The intense sound effects & -design together with the musical score accompaniment in Fury Road is sometimes so overwhelming that you struggle to grab mid-action dialogue. But as with the previous installments, the basic premise of fighting the enemy to survive is what it boils down to, and the established world with its hierarchy, norms and brutal culture (you happened to walk in on) reveals itself visually.
While I'm hoping you're itching to see this, without bringing things down, there are some cringe-inducing and silly bits (like the guitar guy strapped to the front of a truck stacked with drummers to urge on the attack), but that's hardly a reason to skip this movie(!). And the child flashbacks serve their purpose, but feel forced.
Another issue some have been concerned about is the damage that 6 months of shooting has rendered the Namibian desert ecosystem… But when you look at joy riders doing this without reparation, does the tens of millions of dollars pumped into the Namibian economy, job creation and taxes by the production balance out? Will the government put some of these earnings into rehab of the area? I guess time will tell.

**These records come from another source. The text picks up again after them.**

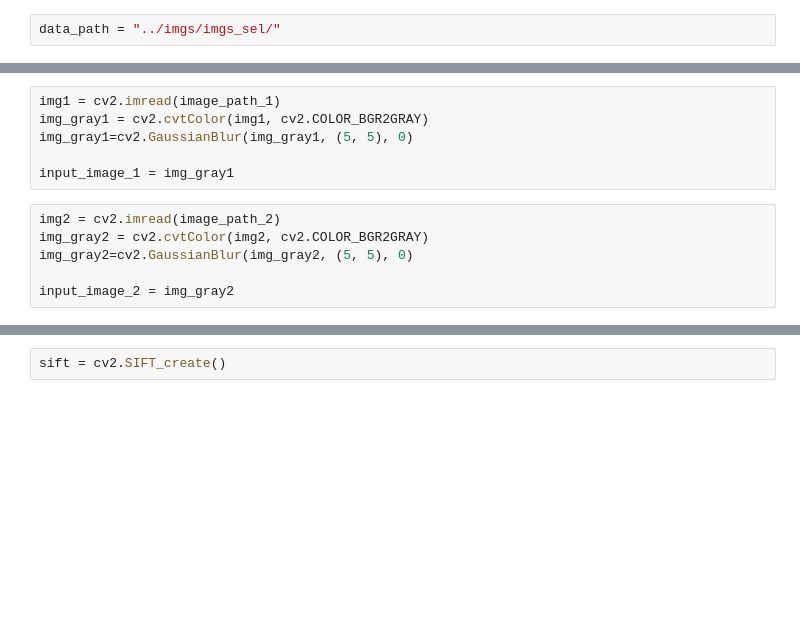
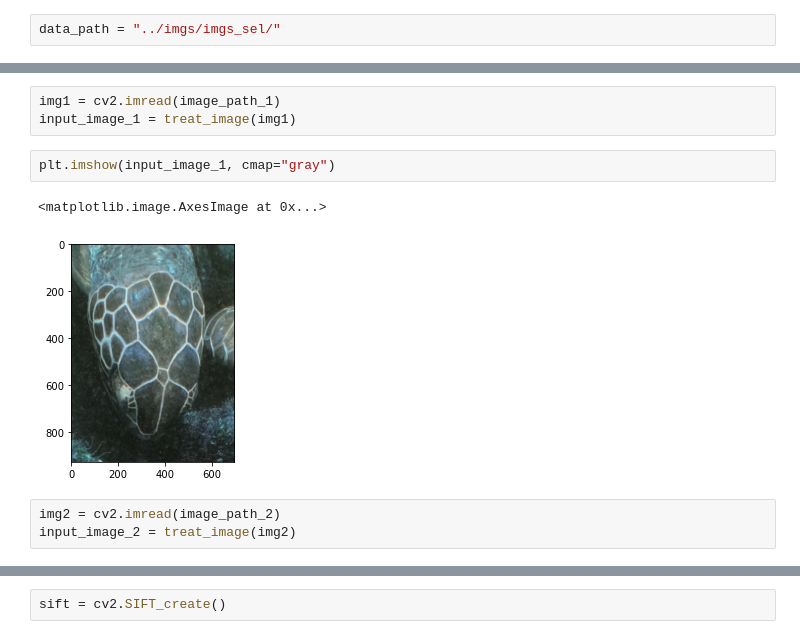
Before and after one commit to UFRJ-Analytica/hacking-rio-2022-time-1, a Jupyter notebook: notebooks/face_recognition/sift.ipynb, the cells around one changed output, grey strips where cells are left out. Cells and saved outputs as stored; diff of their text form; blank space fills up the shorter version.

```diff
--- a/notebooks/face_recognition/sift.ipynb
+++ b/notebooks/face_recognition/sift.ipynb
@@ -10,12 +18,11 @@ image_path_2 = data_path + "tartaruga1B.JPG"
 # %%
 img1 = cv2.imread(image_path_1)
-img_gray1 = cv2.cvtColor(img1, cv2.COLOR_BGR2GRAY)
-img_gray1=cv2.GaussianBlur(img_gray1, (5, 5), 0)
-
-input_image_1 = img_gray1
+input_image_1 = treat_image(img1)
+# %%
+plt.imshow(input_image_1, cmap="gray")
+# %% [output]
+<matplotlib.image.AxesImage at 0x...>
+[figure, added]
 # %%
 img2 = cv2.imread(image_path_2)
-img_gray2 = cv2.cvtColor(img2, cv2.COLOR_BGR2GRAY)
-img_gray2=cv2.GaussianBlur(img_gray2, (5, 5), 0)
-
-input_image_2 = img_gray2
+input_image_2 = treat_image(img2)
```
Also changed, not shown: parts of 5 cells of this notebook, 4 other files.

Then some morons insecure with their own manhood had been complaining that this is a blatant feminist movie… shame, poor dickheads! So what if it is? Aren't women brutalized enough in movies on a daily basis? The fact that your shriveled nuts get threatened by a movie where a strong female character takes direct action to bring an end to forceful sex slavery, is quite embarrassing, and it's baffling that some idiots actually came out saying what they did. (And having this female character portrayed by our South African born Charlize Theron calls for added pride)
As expected, Tom Hardy handles himself well as Max, with the minimal dialog (just like The Road Warrior) as a supporting (yet intense) character - without him, they could not succeed. Yet, I couldn't help but think they should've had Mel Gibson reprise his role… If Harrison Ford can still be Indiana Jones and Han Solo in his 60s / 70s…! However, Mel was originally attached many years back, but I guess he's burned more than his share of a few bridges…
As I'm writing this I realize, did this new Max have his limp (from the gunshot damage he received in the ambush by Bubba Zanetti in the first movie?!) Details, details!
Fury Road was naturally made so viewers who hadn't seen the first three movies can get into it as a standalone flick - most 20- & 30-somethings not born when the first trilogy came out! I was gobsmacked to hear Jimmy Fallon on the Tonight Show (with Charlize Theron as guest the week of Fury Road's release) say that he'd never seen the original - That's like saying you've never seen Citizen Kane!… Okay, maybe Eraserhead or E.T. (If you haven't seen any of these, best you get cracking!)
Naturally this had to be enhanced for 3D, but while a few moments were effective, as a whole I would've preferred watching it in 2D and rather have a brighter picture.
On my way to the screening I joked in my anticipation that I hope Fury Road will be more Toecutter and Lord Humungus than Babe and Happy Feet… That said, these movies (all director by Miller) may seem polar opposites, but at the heart they all deal with an underdog / reluctant hero who rises to the occasion to save the day, the core of most movie storytelling (and I did enjoy the latter two movies that seem like kids' flicks on the surface, but harbour far more than usual mainstream Disney fare).
6 / A
5 - Blistering
4 - Hot
3 - Smolder
2 - Room Temperature
1 - Fizzled
0 - Extinguished